*Exercise instructions:* Whichever lines of the entries hold the word "bloga" should be identified and copied.
─── Source data
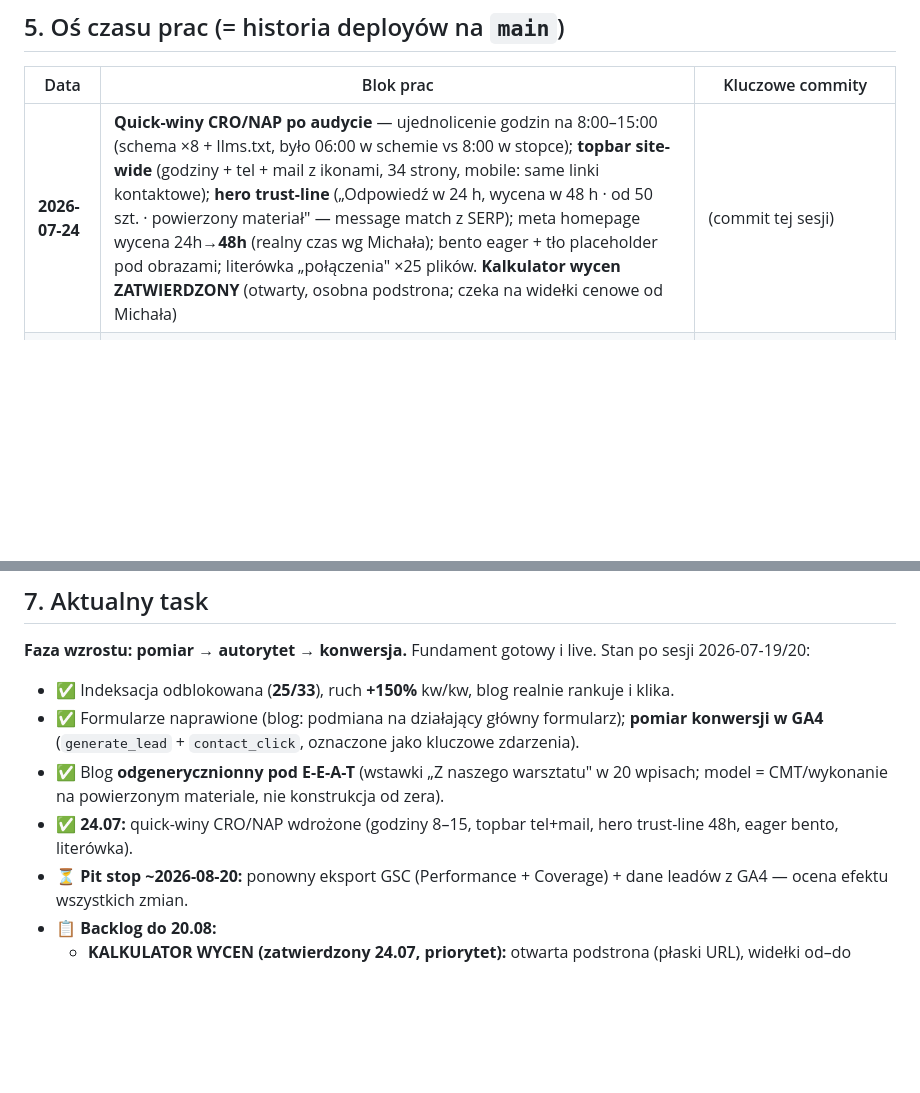
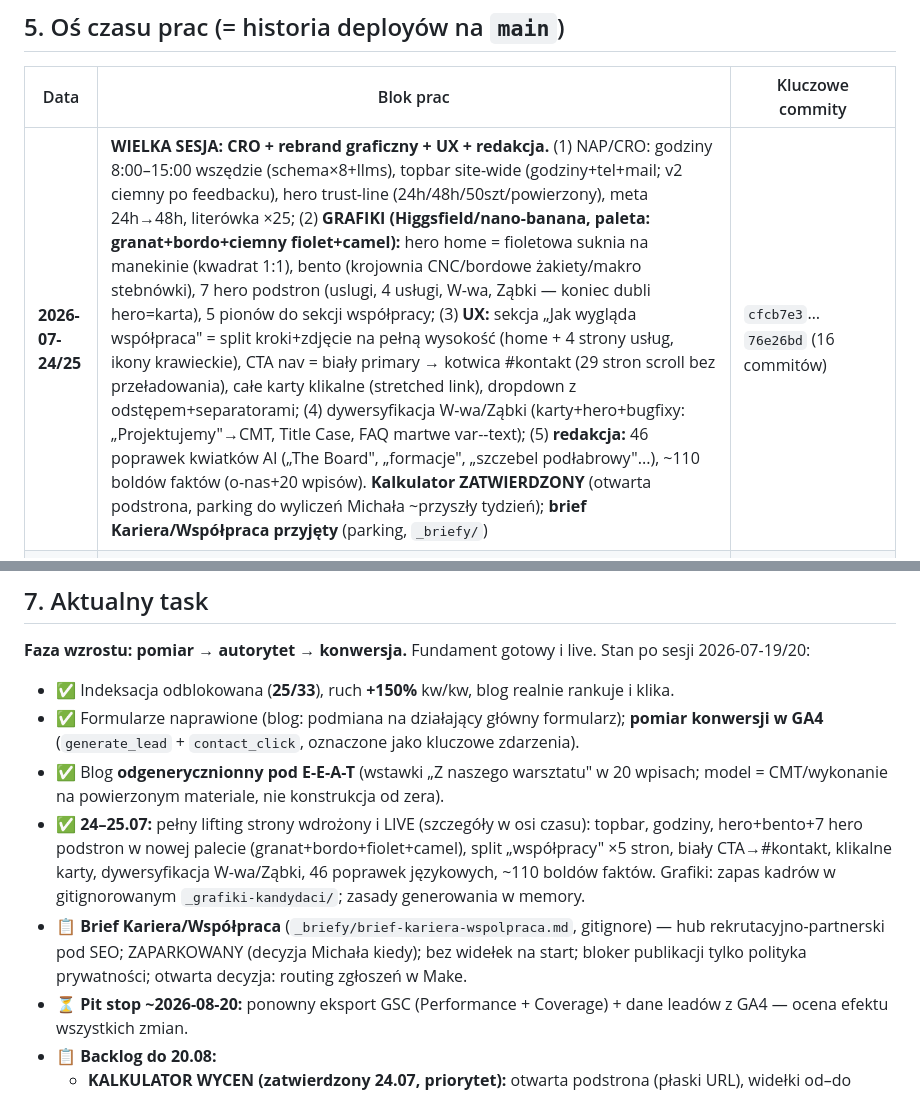
Before and after one commit to mpjalbrzyk/szwalnia-isabell, a Markdown page: CLAUDE.md, 2 parts joined by grey strips. Drawn GitHub-style; blank space fills up the shorter version.

Commit message:
CLAUDE.md: podsumowanie sesji 24-25.07 (os czasu + aktualny task)
Co-Authored-By: Claude Fable 5 <noreply@anthropic.com>

```diff
--- a/CLAUDE.md
+++ b/CLAUDE.md
@@ -49,7 +49,7 @@ Funkcje bloga: **paginacja 12 wpisów/stronę**, daty publikacji jako **cotygodn
 
 | Data | Blok prac | Kluczowe commity |
 |---|---|---|
-| **2026-07-24** | **Quick-winy CRO/NAP po audycie** — ujednolicenie godzin na 8:00–15:00 (schema ×8 + llms.txt, było 06:00 w schemie vs 8:00 w stopce); **topbar site-wide** (godziny + tel + mail z ikonami, 34 strony, mobile: same linki kontaktowe); **hero trust-line** („Odpowiedź w 24 h, wycena w 48 h · od 50 szt. · powierzony materiał" — message match z SERP); meta homepage wycena 24h→**48h** (realny czas wg Michała); bento eager + tło placeholder pod obrazami; literówka „połączenia" ×25 plików. **Kalkulator wycen ZATWIERDZONY** (otwarty, osobna podstrona; czeka na widełki cenowe od Michała) | (commit tej sesji) |
+| **2026-07-24/25** | **WIELKA SESJA: CRO + rebrand graficzny + UX + redakcja.** (1) NAP/CRO: godziny 8:00–15:00 wszędzie (schema×8+llms), topbar site-wide (godziny+tel+mail; v2 ciemny po feedbacku), hero trust-line (24h/48h/50szt/powierzony), meta 24h→48h, literówka ×25; (2) **GRAFIKI (Higgsfield/nano-banana, paleta: granat+bordo+ciemny fiolet+camel):** hero home = fioletowa suknia na manekinie (kwadrat 1:1), bento (krojownia CNC/bordowe żakiety/makro stebnówki), 7 hero podstron (uslugi, 4 usługi, W-wa, Ząbki — koniec dubli hero=karta), 5 pionów do sekcji współpracy; (3) **UX:** sekcja „Jak wygląda współpraca" = split kroki+zdjęcie na pełną wysokość (home + 4 strony usług, ikony krawieckie), CTA nav = biały primary → kotwica #kontakt (29 stron scroll bez przeładowania), całe karty klikalne (stretched link), dropdown z odstępem+separatorami; (4) dywersyfikacja W-wa/Ząbki (karty+hero+bugfixy: „Projektujemy"→CMT, Title Case, FAQ martwe var--text); (5) **redakcja:** 46 poprawek kwiatków AI („The Board", „formacje", „szczebel podłabrowy"...), ~110 boldów faktów (o-nas+20 wpisów). **Kalkulator ZATWIERDZONY** (otwarta podstrona, parking do wyliczeń Michała ~przyszły tydzień); **brief Kariera/Współpraca przyjęty** (parking, `_briefy/`) | `cfcb7e3`…`76e26bd` (16 commitów) |
 | **2026-07-19/20** | **Sesja: pomiar + naprawy + E-E-A-T** — pomiar GSC VII (indeksacja **4→25**, ruch **+150%** kw/kw); de-kanibalizacja klastra „odzież firmowa" + meta homepage pod CTR; 7 stron zgłoszonych do reindeksacji; **naprawa formularzy blogowych** (podmiana zepsutego formularza na działający główny ×20 wpisów) + diagnoza kolejki webhooka Make (throttle 1 op./min, nie awaria); **GA4 `generate_lead` + `contact_click`** (pomiar konwersji); **odgenerycznienie 20 wpisów** blogowych (wstawki „Z naszego warsztatu" pod E-E-A-T) | `5a20e5c`, `467f32d`, `8a6ccd6`, `81c4bf0`, `5bbdf57`, `6ac4e1c`, `e435832` |
 | **2026-06-15** | **AEO + CTR + indeksacja** — schema Person/founder/sameAs, robots.txt (boty AI), IndexNow, ujednolicenie MOQ 50 szt., nowy title/meta homepage, stopka „Z bloga", ręczny request-indexing GSC | `225b309`, `7168052`, `3c8c15c`, `fcb5a7b`, `c6d12a7` |
 | **2026-05-30** | **Performance v2** — optymalizacja prędkości, audyt JS, sekcja hero | `Perormance v2`, `Js check - Perromance`, `Hero check` |
@@ -71,7 +71,8 @@ Funkcje bloga: **paginacja 12 wpisów/stronę**, daty publikacji jako **cotygodn
 - ✅ Indeksacja odblokowana (**25/33**), ruch **+150%** kw/kw, blog realnie rankuje i klika.
 - ✅ Formularze naprawione (blog: podmiana na działający główny formularz); **pomiar konwersji w GA4** (`generate_lead` + `contact_click`, oznaczone jako kluczowe zdarzenia).
 - ✅ Blog **odgenerycznionny pod E-E-A-T** (wstawki „Z naszego warsztatu" w 20 wpisach; model = CMT/wykonanie na powierzonym materiale, nie konstrukcja od zera).
-- ✅ **24.07:** quick-winy CRO/NAP wdrożone (godziny 8–15, topbar tel+mail, hero trust-line 48h, eager bento, literówka).
+- ✅ **24–25.07:** pełny lifting strony wdrożony i LIVE (szczegóły w osi czasu): topbar, godziny, hero+bento+7 hero podstron w nowej palecie (granat+bordo+fiolet+camel), split „współpracy" ×5 stron, biały CTA→#kontakt, klikalne karty, dywersyfikacja W-wa/Ząbki, 46 poprawek językowych, ~110 boldów faktów. Grafiki: zapas kadrów w gitignorowanym `_grafiki-kandydaci/`; zasady generowania w memory.
+- 📋 **Brief Kariera/Współpraca** (`_briefy/brief-kariera-wspolpraca.md`, gitignore) — hub rekrutacyjno-partnerski pod SEO; ZAPARKOWANY (decyzja Michała kiedy); bez widełek na start; bloker publikacji tylko polityka prywatności; otwarta decyzja: routing zgłoszeń w Make.
 - ⏳ **Pit stop ~2026-08-20:** ponowny eksport GSC (Performance + Coverage) + dane leadów z GA4 — ocena efektu wszystkich zmian.
 - 📋 **Backlog do 20.08:**
   - **KALKULATOR WYCEN (zatwierdzony 24.07, priorytet):** otwarta podstrona (płaski URL), widełki od–do zł/szt., twardy próg <50 szt. → komunikat MOQ + link do wpisu, po wyniku CTA „Chcesz dokładną wycenę w 24h?" → formularz główny z pre-fill; email opcjonalny (PDF wyceny + checklista tech-pack = lead magnet); GA4 eventy calculator_*. Wzór: usesplot.com/pl/pricing/calculator (ale u nich full gate — u nas otwarty). **BLOKER: widełki cenowe od Michała** (produkt × ilość → zł/szt. od–do; zero zmyślonych liczb).
```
──────
*Written solution:*
@@ -49,7 +49,7 @@ Funkcje bloga: **paginacja 12 wpisów/stronę**, daty publikacji jako **cotygodn
 | **2026-06-15** | **AEO + CTR + indeksacja** — schema Person/founder/sameAs, robots.txt (boty AI), IndexNow, ujednolicenie MOQ 50 szt., nowy title/meta homepage, stopka „Z bloga", ręczny request-indexing GSC | `225b309`, `7168052`, `3c8c15c`, `fcb5a7b`, `c6d12a7` |
@@ -71,7 +71,8 @@ Funkcje bloga: **paginacja 12 wpisów/stronę**, daty publikacji jako **cotygodn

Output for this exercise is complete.